In the world of fitness, there's often a lot of talk about strength, endurance, and speed. But let's not forget about a crucial component: flexibility.

While it might not have the flashy appeal of heavy lifting or sprinting, flexibility is the unsung hero in our fitness journey. Let's get into why it's so important.

Benefits of Staying Flexible

Here are the benefits of staying flexible:

  • Reduced Risk of Injuries: Think of your muscles as elastic bands. The more you can stretch them without snapping, the less likely they are to get injured. Staying flexible means your muscles can handle more stress and strain, reducing the chance of sprains and other injuries.
  • Improved Posture & Balance: A flexible body often means a well-aligned body. It can help correct imbalances, ensuring you stand tall and maintain balance during activities.
  • Enhanced Blood Circulation: Stretching and flexibility exercises promote better blood flow, ensuring that your muscles get the oxygen and nutrients they need.
  • Less Pain and Stiffness: Ever wake up feeling like you've turned into the Tin Man from Wizard of Oz? Regular flexibility work can decrease muscle stiffness and alleviate those aches and pains.
  • Better Athletic Performance: From sprinting to swimming, a more flexible body can move more efficiently and effectively, boosting your overall athletic prowess.

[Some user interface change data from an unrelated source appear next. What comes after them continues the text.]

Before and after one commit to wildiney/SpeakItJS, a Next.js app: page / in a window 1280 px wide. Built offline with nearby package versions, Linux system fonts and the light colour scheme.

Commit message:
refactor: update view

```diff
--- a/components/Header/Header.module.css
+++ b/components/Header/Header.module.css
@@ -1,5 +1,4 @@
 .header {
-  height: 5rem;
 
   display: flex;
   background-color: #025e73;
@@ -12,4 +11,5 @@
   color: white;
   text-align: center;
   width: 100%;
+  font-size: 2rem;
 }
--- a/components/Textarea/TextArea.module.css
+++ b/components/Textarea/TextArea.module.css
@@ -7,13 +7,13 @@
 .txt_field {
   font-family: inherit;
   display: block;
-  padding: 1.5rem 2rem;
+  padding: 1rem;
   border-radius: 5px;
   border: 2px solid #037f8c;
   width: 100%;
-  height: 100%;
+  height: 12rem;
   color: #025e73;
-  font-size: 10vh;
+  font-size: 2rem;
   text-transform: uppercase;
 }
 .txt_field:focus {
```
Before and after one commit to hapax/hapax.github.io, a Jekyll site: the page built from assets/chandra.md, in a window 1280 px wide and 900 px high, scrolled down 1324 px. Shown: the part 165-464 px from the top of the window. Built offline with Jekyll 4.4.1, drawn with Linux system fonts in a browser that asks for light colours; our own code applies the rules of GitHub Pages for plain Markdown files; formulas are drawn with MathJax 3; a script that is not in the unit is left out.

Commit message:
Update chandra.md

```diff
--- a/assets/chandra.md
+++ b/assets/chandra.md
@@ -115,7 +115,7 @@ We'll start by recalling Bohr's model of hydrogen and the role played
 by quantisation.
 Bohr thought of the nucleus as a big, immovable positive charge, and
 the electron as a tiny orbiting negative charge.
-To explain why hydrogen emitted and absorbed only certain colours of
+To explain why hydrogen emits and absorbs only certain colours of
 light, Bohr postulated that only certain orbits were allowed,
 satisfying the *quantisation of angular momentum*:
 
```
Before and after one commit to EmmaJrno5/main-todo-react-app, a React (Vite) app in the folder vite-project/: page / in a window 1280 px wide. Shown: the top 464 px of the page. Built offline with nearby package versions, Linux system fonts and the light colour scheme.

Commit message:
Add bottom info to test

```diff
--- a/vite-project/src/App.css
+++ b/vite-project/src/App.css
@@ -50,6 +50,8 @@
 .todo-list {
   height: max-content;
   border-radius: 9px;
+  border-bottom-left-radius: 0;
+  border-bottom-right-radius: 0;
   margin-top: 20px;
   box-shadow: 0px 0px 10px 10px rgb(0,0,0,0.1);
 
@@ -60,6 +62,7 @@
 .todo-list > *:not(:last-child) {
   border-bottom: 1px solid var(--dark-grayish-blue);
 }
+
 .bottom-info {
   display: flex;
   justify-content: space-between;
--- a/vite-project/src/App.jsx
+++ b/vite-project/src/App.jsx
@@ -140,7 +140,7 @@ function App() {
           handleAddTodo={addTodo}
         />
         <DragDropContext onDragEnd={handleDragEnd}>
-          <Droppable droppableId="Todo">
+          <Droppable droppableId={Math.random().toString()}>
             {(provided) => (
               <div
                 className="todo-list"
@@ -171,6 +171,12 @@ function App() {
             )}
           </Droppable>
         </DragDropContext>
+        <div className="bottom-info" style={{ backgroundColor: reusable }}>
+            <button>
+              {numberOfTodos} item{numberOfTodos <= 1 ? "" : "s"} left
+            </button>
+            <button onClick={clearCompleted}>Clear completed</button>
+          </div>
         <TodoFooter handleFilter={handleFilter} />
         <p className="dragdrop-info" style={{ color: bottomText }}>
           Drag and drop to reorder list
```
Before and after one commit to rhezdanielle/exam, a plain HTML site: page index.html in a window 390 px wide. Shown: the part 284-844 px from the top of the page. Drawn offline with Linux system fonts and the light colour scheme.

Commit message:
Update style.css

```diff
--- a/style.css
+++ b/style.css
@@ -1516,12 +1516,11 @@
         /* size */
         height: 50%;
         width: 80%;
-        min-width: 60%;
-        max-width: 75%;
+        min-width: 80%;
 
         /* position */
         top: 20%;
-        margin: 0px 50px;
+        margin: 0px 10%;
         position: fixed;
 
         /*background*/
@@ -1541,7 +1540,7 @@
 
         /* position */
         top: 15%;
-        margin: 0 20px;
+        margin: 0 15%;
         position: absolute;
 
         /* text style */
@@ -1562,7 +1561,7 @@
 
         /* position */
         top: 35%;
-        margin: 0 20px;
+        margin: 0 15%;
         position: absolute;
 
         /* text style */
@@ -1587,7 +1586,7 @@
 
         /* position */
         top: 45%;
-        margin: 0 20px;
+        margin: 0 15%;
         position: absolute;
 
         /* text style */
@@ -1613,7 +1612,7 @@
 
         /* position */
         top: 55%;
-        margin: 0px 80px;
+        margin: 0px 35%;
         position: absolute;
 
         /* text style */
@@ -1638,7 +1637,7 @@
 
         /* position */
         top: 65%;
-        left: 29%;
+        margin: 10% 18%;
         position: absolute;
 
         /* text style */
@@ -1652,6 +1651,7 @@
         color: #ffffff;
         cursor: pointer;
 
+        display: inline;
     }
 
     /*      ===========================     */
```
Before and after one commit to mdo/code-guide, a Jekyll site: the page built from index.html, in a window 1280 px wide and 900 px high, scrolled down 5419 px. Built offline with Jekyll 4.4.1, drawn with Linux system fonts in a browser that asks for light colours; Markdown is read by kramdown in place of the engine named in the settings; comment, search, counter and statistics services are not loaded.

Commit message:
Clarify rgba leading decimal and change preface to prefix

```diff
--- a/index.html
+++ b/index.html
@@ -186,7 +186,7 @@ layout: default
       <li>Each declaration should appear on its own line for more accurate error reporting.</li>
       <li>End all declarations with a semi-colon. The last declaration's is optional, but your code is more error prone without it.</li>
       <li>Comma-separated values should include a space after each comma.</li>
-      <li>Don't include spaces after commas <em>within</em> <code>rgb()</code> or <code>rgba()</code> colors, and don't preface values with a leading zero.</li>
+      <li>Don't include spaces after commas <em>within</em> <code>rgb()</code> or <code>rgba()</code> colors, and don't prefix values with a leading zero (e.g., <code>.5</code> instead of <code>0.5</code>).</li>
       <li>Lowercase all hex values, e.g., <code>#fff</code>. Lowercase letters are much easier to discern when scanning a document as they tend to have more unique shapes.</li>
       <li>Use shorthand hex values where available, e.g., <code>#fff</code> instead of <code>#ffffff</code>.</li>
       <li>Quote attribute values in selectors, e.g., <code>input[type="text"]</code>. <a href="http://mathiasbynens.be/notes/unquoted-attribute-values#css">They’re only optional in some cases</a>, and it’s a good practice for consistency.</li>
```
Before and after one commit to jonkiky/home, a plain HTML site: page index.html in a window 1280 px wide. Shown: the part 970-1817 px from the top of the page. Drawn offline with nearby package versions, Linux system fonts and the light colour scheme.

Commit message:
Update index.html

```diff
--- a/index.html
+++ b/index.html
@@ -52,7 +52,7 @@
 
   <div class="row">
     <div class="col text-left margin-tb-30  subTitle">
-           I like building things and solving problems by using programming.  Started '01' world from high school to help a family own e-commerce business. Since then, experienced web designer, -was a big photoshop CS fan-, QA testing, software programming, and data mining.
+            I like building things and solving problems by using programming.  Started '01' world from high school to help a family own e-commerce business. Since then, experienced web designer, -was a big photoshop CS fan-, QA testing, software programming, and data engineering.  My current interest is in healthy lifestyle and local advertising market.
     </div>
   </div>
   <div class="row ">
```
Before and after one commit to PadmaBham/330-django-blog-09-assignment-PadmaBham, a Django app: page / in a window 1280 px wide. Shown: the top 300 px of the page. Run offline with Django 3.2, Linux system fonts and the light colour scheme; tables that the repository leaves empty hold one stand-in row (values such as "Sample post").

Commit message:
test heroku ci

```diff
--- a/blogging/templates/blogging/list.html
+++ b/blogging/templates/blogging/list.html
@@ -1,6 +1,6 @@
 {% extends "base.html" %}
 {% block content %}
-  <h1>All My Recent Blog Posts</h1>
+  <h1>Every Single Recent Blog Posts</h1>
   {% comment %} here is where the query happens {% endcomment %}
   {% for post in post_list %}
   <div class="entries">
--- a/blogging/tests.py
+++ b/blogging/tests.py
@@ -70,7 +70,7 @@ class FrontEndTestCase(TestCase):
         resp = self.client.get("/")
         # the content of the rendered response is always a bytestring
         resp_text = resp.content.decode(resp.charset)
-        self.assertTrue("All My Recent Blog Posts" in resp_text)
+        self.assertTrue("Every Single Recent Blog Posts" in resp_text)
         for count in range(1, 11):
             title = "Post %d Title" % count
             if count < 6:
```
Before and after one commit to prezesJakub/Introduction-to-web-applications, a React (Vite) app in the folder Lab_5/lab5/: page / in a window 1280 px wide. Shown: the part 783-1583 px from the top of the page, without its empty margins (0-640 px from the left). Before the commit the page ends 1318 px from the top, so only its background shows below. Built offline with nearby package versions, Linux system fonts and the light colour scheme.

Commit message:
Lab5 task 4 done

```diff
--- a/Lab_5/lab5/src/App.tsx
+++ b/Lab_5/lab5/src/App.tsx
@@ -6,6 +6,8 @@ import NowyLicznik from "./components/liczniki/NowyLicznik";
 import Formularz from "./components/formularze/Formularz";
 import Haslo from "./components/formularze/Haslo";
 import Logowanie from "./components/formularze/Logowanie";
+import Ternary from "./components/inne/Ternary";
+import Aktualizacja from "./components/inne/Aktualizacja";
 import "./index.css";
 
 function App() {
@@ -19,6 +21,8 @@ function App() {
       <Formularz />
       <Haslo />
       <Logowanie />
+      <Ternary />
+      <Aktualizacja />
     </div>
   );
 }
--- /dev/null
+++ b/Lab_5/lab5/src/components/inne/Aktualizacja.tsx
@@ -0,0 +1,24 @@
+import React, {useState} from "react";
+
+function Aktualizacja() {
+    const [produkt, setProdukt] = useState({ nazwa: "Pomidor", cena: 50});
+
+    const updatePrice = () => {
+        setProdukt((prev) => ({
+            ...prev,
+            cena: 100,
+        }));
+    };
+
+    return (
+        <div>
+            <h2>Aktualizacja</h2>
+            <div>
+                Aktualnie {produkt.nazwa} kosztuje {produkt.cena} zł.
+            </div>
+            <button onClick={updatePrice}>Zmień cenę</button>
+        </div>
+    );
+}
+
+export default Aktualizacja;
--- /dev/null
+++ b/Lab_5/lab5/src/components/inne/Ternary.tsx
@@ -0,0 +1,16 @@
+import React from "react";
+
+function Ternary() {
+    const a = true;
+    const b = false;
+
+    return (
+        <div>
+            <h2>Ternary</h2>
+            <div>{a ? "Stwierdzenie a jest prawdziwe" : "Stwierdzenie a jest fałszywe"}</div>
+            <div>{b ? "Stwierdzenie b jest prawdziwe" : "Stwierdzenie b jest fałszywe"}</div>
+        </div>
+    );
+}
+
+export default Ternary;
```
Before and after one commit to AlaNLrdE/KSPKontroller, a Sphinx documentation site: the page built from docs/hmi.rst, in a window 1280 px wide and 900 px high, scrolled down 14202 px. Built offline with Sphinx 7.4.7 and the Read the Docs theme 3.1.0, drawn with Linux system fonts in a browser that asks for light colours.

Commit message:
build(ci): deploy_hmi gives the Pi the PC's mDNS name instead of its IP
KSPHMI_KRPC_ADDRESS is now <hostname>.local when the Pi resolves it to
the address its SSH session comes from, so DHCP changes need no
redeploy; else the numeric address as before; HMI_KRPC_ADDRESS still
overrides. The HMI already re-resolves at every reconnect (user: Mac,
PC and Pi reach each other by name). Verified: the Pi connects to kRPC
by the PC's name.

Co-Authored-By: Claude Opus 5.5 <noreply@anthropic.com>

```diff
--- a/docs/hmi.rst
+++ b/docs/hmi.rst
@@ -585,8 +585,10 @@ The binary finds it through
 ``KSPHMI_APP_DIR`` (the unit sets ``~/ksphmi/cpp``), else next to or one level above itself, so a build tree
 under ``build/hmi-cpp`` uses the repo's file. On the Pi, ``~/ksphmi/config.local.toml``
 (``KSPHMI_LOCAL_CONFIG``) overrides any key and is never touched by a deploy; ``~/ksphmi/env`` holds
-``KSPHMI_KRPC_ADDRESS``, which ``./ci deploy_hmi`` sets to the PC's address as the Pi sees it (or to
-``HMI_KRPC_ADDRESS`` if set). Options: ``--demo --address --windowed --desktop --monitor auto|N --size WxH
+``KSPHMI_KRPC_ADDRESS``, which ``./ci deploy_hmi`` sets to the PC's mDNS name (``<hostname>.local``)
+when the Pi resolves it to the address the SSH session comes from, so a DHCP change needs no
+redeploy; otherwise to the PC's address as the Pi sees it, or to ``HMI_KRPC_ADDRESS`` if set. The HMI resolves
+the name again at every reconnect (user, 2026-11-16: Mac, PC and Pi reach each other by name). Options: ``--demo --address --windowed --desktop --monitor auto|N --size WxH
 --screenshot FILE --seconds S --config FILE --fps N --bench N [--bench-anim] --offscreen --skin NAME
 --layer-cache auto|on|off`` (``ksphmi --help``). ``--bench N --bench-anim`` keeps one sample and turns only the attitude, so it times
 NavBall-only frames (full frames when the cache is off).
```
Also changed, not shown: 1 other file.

Bottom Line

Strength and size might grab headlines, but it's the harmony of flexibility, body awareness, and functional strength that crafts a truly fit body. In the end, it's not about how "fit" you look, but how fit you feel. 

So, whether you're stretching it out, lifting your body weight, or challenging those muscles, remember that every aspect of fitness has its role in sculpting the best version of you. Stay Flexy!